Listen to this 'Talk of the Nation' topic
I come from a part of the world where the taking of an oath has a rather unpleasant history.
I grew up in the Annapolis Valley of Nova Scotia in Canada. I lived literally a block from the spot where, in 1755, the British commander told a group of Acadian farmers — who had grown estranged from France during their almost 150 years in the area and had no interest in the latest British-French blowup — that they would have to swear allegiance to the King of England or else their lands would be forfeited to the crown and they would be shipped away.
And as Henry Wadsworth Longfellow chronicled in his poem, Evangeline, this is exactly what happened when the proud Acadians refused to take the oath.
For most people, taking an oath is not a problem. But for some their personal convictions — particularly their personal religious convictions — can create a troubling situation. Take the case of Marianne Kearney-Brown, a Quaker and graduate student who was fired from her teaching job at California State University East Bay this week because she refused to sign an 87-word Oath of Allegiance to the Constitution that the state requires of elected officials and public employees.
It wasn't so much that she didn't want to swear allegiance to the state's Constitution. As the San Francisco Chronicle reports, "A veteran public school math teacher who specializes in helping struggling students, Kearney-Brown, 50, had signed the oath before - but had modified it each time."
Each time, when asked to "swear (or affirm)" that she would "support and defend" the U.S. and state Constitutions "against all enemies, foreign and domestic," Kearney-Brown inserted revisions: She wrote "nonviolently" in front of the word "support," crossed out "swear," and circled "affirm." All were to conform with her Quaker beliefs, she said.
Kearney-Brown did this several times over her career teaching in California and it was never rejected. But this time she got a letter that said the university's counsel said she couldn't alter the oath (which may or may not be true, as it turns out) and she had to sign it or be fired. She refused to sign and was axed.

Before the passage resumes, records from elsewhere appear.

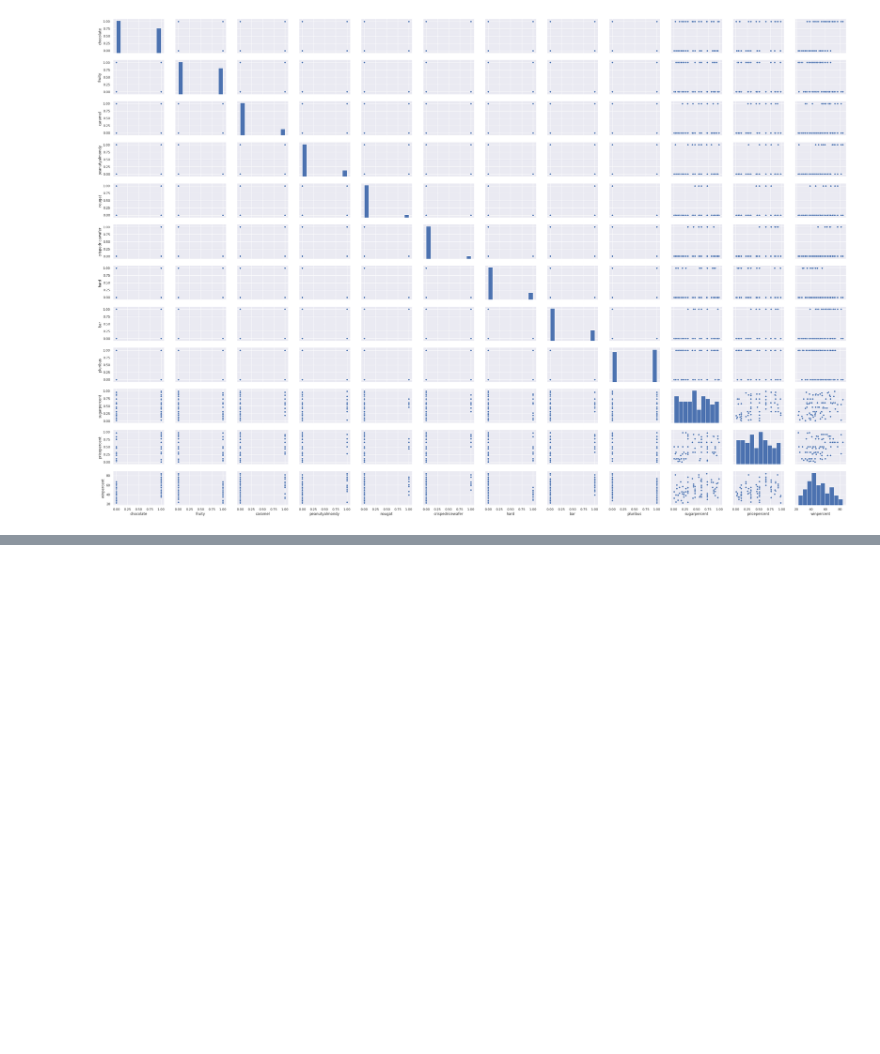
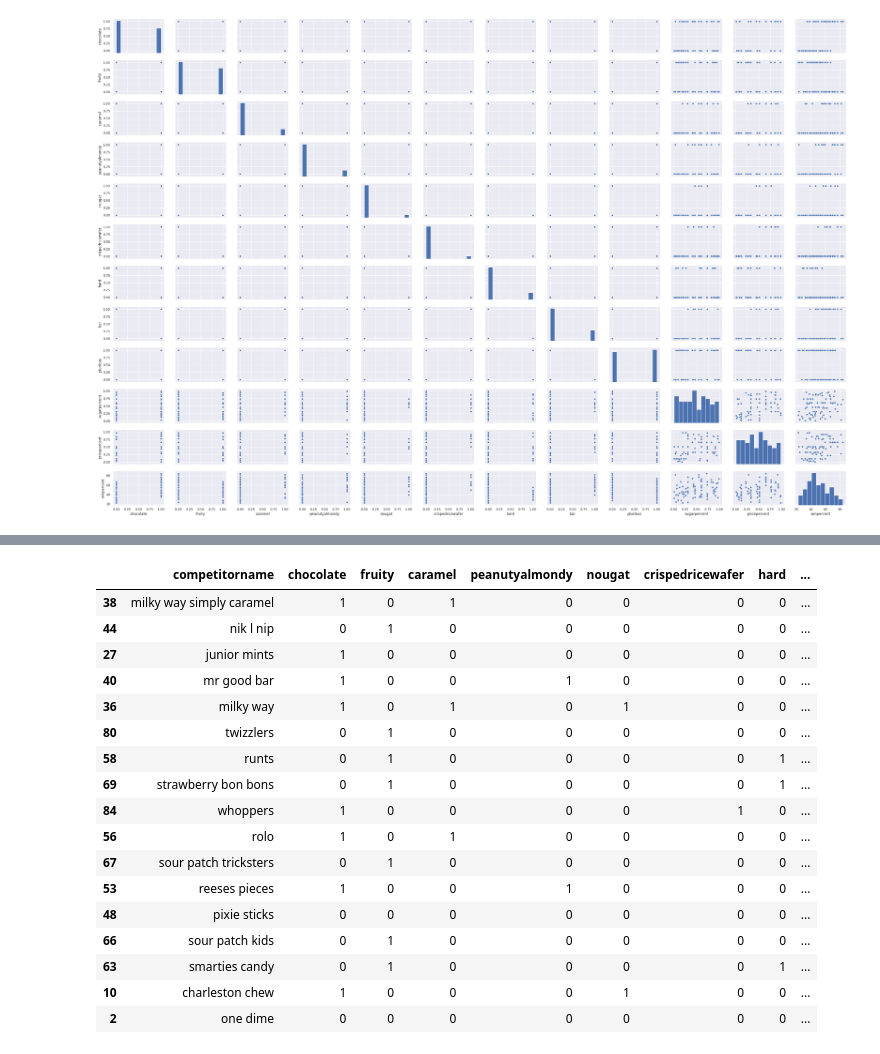
Before and after one commit to URP-DataScience/URP_ML1, a Jupyter notebook: ML Foundation Project.ipynb, the cells around one changed output, grey strips where cells are left out. Saved outputs shown, nothing was run; the diff lists cells and outputs as text; code cells hidden in the pictures; blank space fills up the shorter version.

```diff
--- a/ML Foundation Project.ipynb
+++ b/ML Foundation Project.ipynb
@@ -141,3 +141,6 @@ sns.pairplot(candy_data, size = 2, aspect = 1.5)
 # %% [output]
 <seaborn.axisgrid.PairGrid at 0x...>
 [figure]
+# %%
+feature_cols = ['competitorname','chocolate','fruity','caramel','peanutyalmondy','nougat','crispedricewafer','hard','bar','pluribus','sugarpercent','pricepercent']                # create a Python list of feature names
+X = candy_data[feature_cols]             # use the list to select a subset of the original DataFrame-+
@@ -143,0 +153,3 @@ sns.pairplot(candy_data, size = 2, aspect = 1.5)
+# %%
+Y = candy_data.winpercent
+Y.head()
@@ -143,0 +171,13 @@ sns.pairplot(candy_data, size = 2, aspect = 1.5)
+# %%
+from sklearn.model_selection import train_test_split
+
+def split(X,Y):
+    return train_test_split(X, Y, test_size=0.20, random_state=1)
+# %%
+X_train, X_test, Y_train, Y_test=split(X,Y)
+print('Train cases as below')
+print('X_train shape: ',X_train.shape)
+print('Y_train shape: ',Y_train.shape)
+print('\nTest cases as below')
+print('X_test shape: ',X_test.shape)
+print('Y_test shape: ',Y_test.shape)
@@ -143,0 +234,21 @@ sns.pairplot(candy_data, size = 2, aspect = 1.5)
+# %%
+X_test
+# %% [output]
+|  | competitorname | chocolate | fruity | caramel | peanutyalmondy | nougat | crispedricewafer | hard | ... |
+| 38 | milky way simply caramel | 1 | 0 | 1 | 0 | 0 | 0 | 0 | ... |
+| 44 | nik l nip | 0 | 1 | 0 | 0 | 0 | 0 | 0 | ... |
+| 27 | junior mints | 1 | 0 | 0 | 0 | 0 | 0 | 0 | ... |
+| 40 | mr good bar | 1 | 0 | 0 | 1 | 0 | 0 | 0 | ... |
+| 36 | milky way | 1 | 0 | 1 | 0 | 1 | 0 | 0 | ... |
+| 80 | twizzlers | 0 | 1 | 0 | 0 | 0 | 0 | 0 | ... |
+| 58 | runts | 0 | 1 | 0 | 0 | 0 | 0 | 1 | ... |
+| 69 | strawberry bon bons | 0 | 1 | 0 | 0 | 0 | 0 | 1 | ... |
+| 84 | whoppers | 1 | 0 | 0 | 0 | 0 | 1 | 0 | ... |
+| 56 | rolo | 1 | 0 | 1 | 0 | 0 | 0 | 0 | ... |
+| 67 | sour patch tricksters | 0 | 1 | 0 | 0 | 0 | 0 | 0 | ... |
+| 53 | reeses pieces | 1 | 0 | 0 | 1 | 0 | 0 | 0 | ... |
+| 48 | pixie sticks | 0 | 0 | 0 | 0 | 0 | 0 | 0 | ... |
+| 66 | sour patch kids | 0 | 1 | 0 | 0 | 0 | 0 | 0 | ... |
+| 63 | smarties candy | 0 | 1 | 0 | 0 | 0 | 0 | 1 | ... |
+| 10 | charleston chew | 1 | 0 | 0 | 0 | 1 | 0 | 0 | ... |
+| 2 | one dime | 0 | 0 | 0 | 0 | 0 | 0 | 0 | ... |
```
Also changed, not shown: parts of 10 cells of this notebook.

Kearney-Brown will be on Talk of the Nation today to talk about what happened to her and why she did what she did.
Should a person be able to change the wording of an oath to suit their religious situation? Atheists are not required to say "under God" while reciting the Pledge of Allegiance, nor are they required to swear on a Bible in court. They can affirm their promise to tell the truth. Should the same consideration be extended to other strong religious beliefs?